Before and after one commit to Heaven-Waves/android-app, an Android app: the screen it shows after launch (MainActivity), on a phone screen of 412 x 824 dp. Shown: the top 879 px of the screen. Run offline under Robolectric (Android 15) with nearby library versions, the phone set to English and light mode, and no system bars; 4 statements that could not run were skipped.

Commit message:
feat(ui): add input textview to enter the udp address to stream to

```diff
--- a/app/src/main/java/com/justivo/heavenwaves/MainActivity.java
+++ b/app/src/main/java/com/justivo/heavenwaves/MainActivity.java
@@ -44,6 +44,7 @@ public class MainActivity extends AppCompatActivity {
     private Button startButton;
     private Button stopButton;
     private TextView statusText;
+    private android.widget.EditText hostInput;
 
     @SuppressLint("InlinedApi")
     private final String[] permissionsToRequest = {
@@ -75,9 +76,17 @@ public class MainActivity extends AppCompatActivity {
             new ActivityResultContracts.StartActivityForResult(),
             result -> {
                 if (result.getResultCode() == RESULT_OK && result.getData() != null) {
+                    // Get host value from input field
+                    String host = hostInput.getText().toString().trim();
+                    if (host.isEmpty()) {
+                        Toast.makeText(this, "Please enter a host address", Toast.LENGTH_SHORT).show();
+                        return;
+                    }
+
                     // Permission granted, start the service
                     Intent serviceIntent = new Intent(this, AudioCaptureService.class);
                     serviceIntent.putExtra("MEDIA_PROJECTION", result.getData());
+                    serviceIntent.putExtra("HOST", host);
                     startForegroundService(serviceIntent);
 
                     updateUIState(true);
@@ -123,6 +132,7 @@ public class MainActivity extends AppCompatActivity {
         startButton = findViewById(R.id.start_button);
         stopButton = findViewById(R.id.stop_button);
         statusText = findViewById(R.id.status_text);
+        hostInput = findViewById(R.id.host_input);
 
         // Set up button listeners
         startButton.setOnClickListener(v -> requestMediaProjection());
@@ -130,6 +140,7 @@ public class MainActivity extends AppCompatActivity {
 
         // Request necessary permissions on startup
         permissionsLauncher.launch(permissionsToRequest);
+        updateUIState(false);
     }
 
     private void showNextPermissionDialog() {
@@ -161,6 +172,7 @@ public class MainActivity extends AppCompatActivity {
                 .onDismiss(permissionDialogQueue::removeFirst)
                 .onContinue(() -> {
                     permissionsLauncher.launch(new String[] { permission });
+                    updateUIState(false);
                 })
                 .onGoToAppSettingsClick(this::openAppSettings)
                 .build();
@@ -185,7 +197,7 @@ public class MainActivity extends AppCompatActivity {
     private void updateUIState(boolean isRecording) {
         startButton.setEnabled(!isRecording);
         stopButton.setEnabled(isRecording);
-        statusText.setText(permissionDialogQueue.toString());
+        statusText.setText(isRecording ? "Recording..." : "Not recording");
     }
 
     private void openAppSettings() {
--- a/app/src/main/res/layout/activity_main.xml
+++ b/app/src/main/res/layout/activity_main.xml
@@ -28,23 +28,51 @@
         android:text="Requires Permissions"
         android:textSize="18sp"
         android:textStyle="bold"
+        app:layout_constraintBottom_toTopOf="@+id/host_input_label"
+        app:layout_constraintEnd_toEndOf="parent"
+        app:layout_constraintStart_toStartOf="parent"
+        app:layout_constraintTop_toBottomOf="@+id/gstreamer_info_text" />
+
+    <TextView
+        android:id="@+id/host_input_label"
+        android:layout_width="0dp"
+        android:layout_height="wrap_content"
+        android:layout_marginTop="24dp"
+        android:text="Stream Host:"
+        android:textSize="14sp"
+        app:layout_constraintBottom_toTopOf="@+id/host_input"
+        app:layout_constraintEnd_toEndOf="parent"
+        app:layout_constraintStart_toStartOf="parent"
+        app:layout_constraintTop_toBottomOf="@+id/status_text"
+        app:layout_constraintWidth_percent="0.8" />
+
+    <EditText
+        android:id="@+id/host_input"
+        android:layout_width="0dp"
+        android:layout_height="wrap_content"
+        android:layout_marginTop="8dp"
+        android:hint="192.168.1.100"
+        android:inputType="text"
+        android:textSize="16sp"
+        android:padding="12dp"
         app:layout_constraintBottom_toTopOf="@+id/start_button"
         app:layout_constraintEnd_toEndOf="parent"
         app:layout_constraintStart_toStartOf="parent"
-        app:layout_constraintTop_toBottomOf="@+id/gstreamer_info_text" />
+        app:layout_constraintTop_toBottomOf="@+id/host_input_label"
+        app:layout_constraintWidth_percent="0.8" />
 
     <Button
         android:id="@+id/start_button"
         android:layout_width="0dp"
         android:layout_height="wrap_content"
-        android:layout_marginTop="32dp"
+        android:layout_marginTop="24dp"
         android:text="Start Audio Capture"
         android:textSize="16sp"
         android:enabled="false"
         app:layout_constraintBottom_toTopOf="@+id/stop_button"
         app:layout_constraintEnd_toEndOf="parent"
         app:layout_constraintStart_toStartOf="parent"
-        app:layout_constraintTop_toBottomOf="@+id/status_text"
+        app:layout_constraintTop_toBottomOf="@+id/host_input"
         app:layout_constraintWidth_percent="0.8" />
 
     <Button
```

About this exercise:
Return the material in full, exactly as shown.

Solved exercise:
Before and after one commit to Heaven-Waves/android-app, an Android app: the screen it shows after launch (MainActivity), on a phone screen of 412 x 824 dp. Shown: the top 879 px of the screen. Run offline under Robolectric (Android 15) with nearby library versions, the phone set to English and light mode, and no system bars; 4 statements that could not run were skipped.

Commit message:
feat(ui): add input textview to enter the udp address to stream to

```diff
--- a/app/src/main/java/com/justivo/heavenwaves/MainActivity.java
+++ b/app/src/main/java/com/justivo/heavenwaves/MainActivity.java
@@ -44,6 +44,7 @@ public class MainActivity extends AppCompatActivity {
     private Button startButton;
     private Button stopButton;
     private TextView statusText;
+    private android.widget.EditText hostInput;
 
     @SuppressLint("InlinedApi")
     private final String[] permissionsToRequest = {
@@ -75,9 +76,17 @@ public class MainActivity extends AppCompatActivity {
             new ActivityResultContracts.StartActivityForResult(),
             result -> {
                 if (result.getResultCode() == RESULT_OK && result.getData() != null) {
+                    // Get host value from input field
+                    String host = hostInput.getText().toString().trim();
+                    if (host.isEmpty()) {
+                        Toast.makeText(this, "Please enter a host address", Toast.LENGTH_SHORT).show();
+                        return;
+                    }
+
                     // Permission granted, start the service
                     Intent serviceIntent = new Intent(this, AudioCaptureService.class);
                     serviceIntent.putExtra("MEDIA_PROJECTION", result.getData());
+                    serviceIntent.putExtra("HOST", host);
                     startForegroundService(serviceIntent);
 
                     updateUIState(true);
@@ -123,6 +132,7 @@ public class MainActivity extends AppCompatActivity {
         startButton = findViewById(R.id.start_button);
         stopButton = findViewById(R.id.stop_button);
         statusText = findViewById(R.id.status_text);
+        hostInput = findViewById(R.id.host_input);
 
         // Set up button listeners
         startButton.setOnClickListener(v -> requestMediaProjection());
@@ -130,6 +140,7 @@ public class MainActivity extends AppCompatActivity {
 
         // Request necessary permissions on startup
         permissionsLauncher.launch(permissionsToRequest);
+        updateUIState(false);
     }
 
     private void showNextPermissionDialog() {
@@ -161,6 +172,7 @@ public class MainActivity extends AppCompatActivity {
                 .onDismiss(permissionDialogQueue::removeFirst)
                 .onContinue(() -> {
                     permissionsLauncher.launch(new String[] { permission });
+                    updateUIState(false);
                 })
                 .onGoToAppSettingsClick(this::openAppSettings)
                 .build();
@@ -185,7 +197,7 @@ public class MainActivity extends AppCompatActivity {
     private void updateUIState(boolean isRecording) {
         startButton.setEnabled(!isRecording);
         stopButton.setEnabled(isRecording);
-        statusText.setText(permissionDialogQueue.toString());
+        statusText.setText(isRecording ? "Recording..." : "Not recording");
     }
 
     private void openAppSettings() {
--- a/app/src/main/res/layout/activity_main.xml
+++ b/app/src/main/res/layout/activity_main.xml
@@ -28,23 +28,51 @@
         android:text="Requires Permissions"
         android:textSize="18sp"
         android:textStyle="bold"
+        app:layout_constraintBottom_toTopOf="@+id/host_input_label"
+        app:layout_constraintEnd_toEndOf="parent"
+        app:layout_constraintStart_toStartOf="parent"
+        app:layout_constraintTop_toBottomOf="@+id/gstreamer_info_text" />
+
+    <TextView
+        android:id="@+id/host_input_label"
+        android:layout_width="0dp"
+        android:layout_height="wrap_content"
+        android:layout_marginTop="24dp"
+        android:text="Stream Host:"
+        android:textSize="14sp"
+        app:layout_constraintBottom_toTopOf="@+id/host_input"
+        app:layout_constraintEnd_toEndOf="parent"
+        app:layout_constraintStart_toStartOf="parent"
+        app:layout_constraintTop_toBottomOf="@+id/status_text"
+        app:layout_constraintWidth_percent="0.8" />
+
+    <EditText
+        android:id="@+id/host_input"
+        android:layout_width="0dp"
+        android:layout_height="wrap_content"
+        android:layout_marginTop="8dp"
+        android:hint="192.168.1.100"
+        android:inputType="text"
+        android:textSize="16sp"
+        android:padding="12dp"
         app:layout_constraintBottom_toTopOf="@+id/start_button"
         app:layout_constraintEnd_toEndOf="parent"
         app:layout_constraintStart_toStartOf="parent"
-        app:layout_constraintTop_toBottomOf="@+id/gstreamer_info_text" />
+        app:layout_constraintTop_toBottomOf="@+id/host_input_label"
+        app:layout_constraintWidth_percent="0.8" />
 
     <Button
         android:id="@+id/start_button"
         android:layout_width="0dp"
         android:layout_height="wrap_content"
-        android:layout_marginTop="32dp"
+        android:layout_marginTop="24dp"
         android:text="Start Audio Capture"
         android:textSize="16sp"
         android:enabled="false"
         app:layout_constraintBottom_toTopOf="@+id/stop_button"
         app:layout_constraintEnd_toEndOf="parent"
         app:layout_constraintStart_toStartOf="parent"
-        app:layout_constraintTop_toBottomOf="@+id/status_text"
+        app:layout_constraintTop_toBottomOf="@+id/host_input"
         app:layout_constraintWidth_percent="0.8" />
 
     <Button
```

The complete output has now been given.